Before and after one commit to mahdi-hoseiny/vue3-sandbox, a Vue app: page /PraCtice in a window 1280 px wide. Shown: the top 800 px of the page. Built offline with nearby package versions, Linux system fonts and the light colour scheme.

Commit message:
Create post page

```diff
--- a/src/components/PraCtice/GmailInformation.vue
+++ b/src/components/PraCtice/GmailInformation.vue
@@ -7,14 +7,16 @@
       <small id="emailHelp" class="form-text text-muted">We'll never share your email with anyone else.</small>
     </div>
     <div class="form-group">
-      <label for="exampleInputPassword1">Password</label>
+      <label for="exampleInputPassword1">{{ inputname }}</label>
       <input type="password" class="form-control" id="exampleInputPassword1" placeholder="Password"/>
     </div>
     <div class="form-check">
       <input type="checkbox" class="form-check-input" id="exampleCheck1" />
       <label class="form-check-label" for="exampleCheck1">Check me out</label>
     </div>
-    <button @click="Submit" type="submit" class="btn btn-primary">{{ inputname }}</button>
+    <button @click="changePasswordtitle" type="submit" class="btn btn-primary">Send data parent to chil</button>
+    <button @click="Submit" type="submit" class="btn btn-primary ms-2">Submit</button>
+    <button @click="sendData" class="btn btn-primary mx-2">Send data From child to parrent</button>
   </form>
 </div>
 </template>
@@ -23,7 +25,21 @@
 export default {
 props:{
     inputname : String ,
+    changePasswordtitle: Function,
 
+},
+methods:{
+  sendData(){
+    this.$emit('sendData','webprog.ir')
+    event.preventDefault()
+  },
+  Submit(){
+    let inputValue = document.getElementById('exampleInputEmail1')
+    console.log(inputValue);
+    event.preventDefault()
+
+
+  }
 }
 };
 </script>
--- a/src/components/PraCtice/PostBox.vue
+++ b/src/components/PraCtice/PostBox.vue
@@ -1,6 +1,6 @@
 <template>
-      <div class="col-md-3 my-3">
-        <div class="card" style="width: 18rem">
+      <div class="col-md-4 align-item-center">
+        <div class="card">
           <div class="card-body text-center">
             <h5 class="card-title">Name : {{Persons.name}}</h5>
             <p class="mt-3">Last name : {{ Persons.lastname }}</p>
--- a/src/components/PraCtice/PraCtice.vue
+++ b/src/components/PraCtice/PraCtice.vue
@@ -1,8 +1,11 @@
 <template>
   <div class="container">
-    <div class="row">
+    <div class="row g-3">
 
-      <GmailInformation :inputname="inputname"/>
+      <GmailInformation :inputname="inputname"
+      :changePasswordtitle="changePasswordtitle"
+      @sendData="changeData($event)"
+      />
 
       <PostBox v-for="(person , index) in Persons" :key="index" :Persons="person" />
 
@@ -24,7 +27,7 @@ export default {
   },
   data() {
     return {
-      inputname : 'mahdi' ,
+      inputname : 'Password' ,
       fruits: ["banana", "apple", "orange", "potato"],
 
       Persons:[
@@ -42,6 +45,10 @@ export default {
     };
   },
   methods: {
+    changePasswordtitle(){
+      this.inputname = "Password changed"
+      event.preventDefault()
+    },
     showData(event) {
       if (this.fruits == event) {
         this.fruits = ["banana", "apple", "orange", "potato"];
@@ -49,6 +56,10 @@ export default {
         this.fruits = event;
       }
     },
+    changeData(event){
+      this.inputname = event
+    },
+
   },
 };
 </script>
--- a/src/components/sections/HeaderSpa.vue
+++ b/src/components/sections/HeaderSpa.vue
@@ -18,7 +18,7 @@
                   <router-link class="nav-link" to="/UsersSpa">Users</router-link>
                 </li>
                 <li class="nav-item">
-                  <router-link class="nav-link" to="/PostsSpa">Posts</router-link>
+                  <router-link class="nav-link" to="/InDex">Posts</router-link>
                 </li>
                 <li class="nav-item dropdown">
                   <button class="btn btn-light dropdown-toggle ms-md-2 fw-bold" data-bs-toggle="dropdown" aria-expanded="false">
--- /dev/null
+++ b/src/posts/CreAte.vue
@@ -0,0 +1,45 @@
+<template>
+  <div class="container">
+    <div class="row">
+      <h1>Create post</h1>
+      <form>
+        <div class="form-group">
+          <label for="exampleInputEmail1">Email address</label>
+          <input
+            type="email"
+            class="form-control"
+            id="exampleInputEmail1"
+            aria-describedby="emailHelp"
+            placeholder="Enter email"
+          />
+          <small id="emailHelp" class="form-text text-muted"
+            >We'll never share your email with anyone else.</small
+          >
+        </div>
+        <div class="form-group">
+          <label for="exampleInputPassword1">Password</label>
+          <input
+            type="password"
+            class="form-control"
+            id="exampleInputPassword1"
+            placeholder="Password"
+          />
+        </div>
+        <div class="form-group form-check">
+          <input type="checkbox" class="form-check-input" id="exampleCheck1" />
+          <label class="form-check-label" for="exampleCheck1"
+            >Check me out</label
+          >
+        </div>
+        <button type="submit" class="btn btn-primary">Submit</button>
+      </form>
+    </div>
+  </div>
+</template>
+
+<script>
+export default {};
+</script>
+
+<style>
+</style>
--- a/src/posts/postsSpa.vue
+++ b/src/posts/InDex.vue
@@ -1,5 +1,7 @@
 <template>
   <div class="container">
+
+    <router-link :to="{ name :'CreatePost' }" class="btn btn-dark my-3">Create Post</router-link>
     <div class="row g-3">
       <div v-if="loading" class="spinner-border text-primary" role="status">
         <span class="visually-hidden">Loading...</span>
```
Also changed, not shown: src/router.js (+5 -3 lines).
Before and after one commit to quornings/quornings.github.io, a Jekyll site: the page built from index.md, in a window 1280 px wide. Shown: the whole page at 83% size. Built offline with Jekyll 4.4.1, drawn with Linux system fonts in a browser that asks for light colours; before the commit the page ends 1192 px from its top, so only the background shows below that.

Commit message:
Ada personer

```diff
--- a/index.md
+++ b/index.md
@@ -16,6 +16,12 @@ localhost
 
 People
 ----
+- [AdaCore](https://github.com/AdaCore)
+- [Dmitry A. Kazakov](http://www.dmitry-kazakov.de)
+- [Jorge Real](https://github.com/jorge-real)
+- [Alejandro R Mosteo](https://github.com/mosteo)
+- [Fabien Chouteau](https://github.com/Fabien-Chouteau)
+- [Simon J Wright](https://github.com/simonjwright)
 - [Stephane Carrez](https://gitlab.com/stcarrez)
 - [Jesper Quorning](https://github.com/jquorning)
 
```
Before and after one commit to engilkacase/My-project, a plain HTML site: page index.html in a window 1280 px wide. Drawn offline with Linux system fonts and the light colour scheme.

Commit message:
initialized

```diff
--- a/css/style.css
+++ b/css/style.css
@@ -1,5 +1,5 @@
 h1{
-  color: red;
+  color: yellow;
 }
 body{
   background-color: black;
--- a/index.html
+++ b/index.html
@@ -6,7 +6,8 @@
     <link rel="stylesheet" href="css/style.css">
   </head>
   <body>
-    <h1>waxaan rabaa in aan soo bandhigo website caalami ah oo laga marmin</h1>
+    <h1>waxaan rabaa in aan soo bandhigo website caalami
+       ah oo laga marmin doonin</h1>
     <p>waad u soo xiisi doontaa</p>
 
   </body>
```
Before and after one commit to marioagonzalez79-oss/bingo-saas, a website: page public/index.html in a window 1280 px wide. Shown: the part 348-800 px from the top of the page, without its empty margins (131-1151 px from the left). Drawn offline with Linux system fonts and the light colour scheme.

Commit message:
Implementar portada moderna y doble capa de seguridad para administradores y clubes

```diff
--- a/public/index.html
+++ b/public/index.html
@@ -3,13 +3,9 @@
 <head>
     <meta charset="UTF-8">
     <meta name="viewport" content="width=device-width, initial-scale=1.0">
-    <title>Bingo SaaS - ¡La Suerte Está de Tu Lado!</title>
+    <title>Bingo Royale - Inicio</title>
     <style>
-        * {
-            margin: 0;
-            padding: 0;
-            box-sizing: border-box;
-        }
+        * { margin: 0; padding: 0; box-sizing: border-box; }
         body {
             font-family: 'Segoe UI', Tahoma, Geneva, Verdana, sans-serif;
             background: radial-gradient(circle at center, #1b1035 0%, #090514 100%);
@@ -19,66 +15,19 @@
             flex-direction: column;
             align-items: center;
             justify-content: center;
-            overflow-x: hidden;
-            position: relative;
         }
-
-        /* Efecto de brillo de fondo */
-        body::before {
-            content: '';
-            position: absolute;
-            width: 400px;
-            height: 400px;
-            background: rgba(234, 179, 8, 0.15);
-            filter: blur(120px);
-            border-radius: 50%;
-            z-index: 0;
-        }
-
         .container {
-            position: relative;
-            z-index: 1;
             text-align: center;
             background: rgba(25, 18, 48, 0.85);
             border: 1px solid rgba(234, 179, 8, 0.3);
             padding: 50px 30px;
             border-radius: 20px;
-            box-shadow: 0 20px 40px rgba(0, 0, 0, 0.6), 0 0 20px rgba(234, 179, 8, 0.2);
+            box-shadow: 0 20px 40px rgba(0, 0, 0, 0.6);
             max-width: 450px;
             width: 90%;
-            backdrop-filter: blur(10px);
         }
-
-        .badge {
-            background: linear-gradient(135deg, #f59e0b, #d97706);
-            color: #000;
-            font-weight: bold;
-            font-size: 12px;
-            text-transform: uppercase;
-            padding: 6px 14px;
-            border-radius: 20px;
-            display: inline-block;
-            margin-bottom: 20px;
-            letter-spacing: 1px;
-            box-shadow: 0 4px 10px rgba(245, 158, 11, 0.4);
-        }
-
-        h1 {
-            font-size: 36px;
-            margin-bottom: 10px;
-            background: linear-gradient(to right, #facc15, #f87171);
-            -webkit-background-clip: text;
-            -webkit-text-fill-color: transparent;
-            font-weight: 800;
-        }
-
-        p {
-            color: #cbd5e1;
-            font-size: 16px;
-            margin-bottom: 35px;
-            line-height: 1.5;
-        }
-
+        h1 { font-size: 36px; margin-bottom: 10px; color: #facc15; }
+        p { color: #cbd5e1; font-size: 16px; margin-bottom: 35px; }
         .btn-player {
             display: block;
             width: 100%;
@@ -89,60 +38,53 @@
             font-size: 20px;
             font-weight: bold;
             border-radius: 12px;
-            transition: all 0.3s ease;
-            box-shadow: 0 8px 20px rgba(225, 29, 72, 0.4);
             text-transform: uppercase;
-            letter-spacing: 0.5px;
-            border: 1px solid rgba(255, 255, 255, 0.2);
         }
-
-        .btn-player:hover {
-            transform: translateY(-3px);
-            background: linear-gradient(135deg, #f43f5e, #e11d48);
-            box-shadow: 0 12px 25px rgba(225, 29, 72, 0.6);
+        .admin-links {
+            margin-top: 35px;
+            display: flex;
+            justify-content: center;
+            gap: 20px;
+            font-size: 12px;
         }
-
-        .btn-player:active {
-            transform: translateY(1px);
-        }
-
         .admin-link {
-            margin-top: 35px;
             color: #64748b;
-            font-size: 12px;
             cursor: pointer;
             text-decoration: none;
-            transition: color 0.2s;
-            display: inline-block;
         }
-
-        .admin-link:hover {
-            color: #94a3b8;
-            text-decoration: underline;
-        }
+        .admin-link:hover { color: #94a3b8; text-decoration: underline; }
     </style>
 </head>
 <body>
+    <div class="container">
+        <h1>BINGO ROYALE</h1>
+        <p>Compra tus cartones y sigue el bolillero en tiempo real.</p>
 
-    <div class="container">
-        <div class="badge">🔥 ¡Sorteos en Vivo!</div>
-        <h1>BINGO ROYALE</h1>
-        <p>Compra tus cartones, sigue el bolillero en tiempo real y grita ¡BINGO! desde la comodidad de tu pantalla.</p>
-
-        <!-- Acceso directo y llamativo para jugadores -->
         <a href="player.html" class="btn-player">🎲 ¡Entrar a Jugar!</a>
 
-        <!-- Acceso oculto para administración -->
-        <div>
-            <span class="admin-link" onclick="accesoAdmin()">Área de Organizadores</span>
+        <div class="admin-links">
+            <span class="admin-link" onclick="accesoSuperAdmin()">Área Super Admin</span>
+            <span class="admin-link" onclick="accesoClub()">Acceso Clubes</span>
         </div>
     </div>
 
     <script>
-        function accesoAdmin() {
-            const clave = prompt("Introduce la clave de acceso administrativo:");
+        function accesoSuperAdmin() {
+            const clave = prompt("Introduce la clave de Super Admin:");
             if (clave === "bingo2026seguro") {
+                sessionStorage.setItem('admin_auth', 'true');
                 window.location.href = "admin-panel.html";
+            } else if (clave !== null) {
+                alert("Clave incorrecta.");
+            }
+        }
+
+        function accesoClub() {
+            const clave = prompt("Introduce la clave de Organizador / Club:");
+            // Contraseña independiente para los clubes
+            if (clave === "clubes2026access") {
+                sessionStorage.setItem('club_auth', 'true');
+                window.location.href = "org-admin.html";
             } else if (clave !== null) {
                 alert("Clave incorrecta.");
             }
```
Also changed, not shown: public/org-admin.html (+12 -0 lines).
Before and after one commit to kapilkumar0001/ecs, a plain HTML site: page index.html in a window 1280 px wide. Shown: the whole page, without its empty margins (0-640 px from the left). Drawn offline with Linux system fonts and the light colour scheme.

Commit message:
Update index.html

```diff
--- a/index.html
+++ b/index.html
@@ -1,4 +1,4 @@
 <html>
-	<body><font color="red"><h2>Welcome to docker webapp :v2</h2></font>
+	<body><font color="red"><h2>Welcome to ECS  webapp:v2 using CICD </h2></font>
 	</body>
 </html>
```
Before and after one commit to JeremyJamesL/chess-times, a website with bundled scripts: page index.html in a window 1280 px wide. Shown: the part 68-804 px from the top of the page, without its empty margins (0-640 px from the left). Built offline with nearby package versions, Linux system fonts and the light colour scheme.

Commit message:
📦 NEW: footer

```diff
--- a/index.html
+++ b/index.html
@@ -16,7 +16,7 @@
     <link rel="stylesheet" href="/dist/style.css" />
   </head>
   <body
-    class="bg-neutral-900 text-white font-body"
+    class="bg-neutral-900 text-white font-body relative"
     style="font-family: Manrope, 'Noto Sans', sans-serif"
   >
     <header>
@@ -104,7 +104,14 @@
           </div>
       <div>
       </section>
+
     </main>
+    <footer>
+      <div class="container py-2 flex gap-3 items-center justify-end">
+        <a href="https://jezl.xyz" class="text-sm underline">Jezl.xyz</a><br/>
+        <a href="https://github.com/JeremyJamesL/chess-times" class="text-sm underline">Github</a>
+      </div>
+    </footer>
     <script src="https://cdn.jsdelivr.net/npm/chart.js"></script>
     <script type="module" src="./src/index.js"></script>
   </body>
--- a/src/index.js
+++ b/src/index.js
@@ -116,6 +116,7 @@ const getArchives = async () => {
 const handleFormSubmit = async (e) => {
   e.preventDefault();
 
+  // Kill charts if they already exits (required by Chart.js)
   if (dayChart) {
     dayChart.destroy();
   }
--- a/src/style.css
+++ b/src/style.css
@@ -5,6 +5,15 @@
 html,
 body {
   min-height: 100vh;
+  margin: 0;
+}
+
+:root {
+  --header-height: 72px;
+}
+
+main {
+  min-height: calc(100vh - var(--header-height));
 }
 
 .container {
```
______
Looking at the records, report the number of lines that hold the string "prompt", with no other text.

3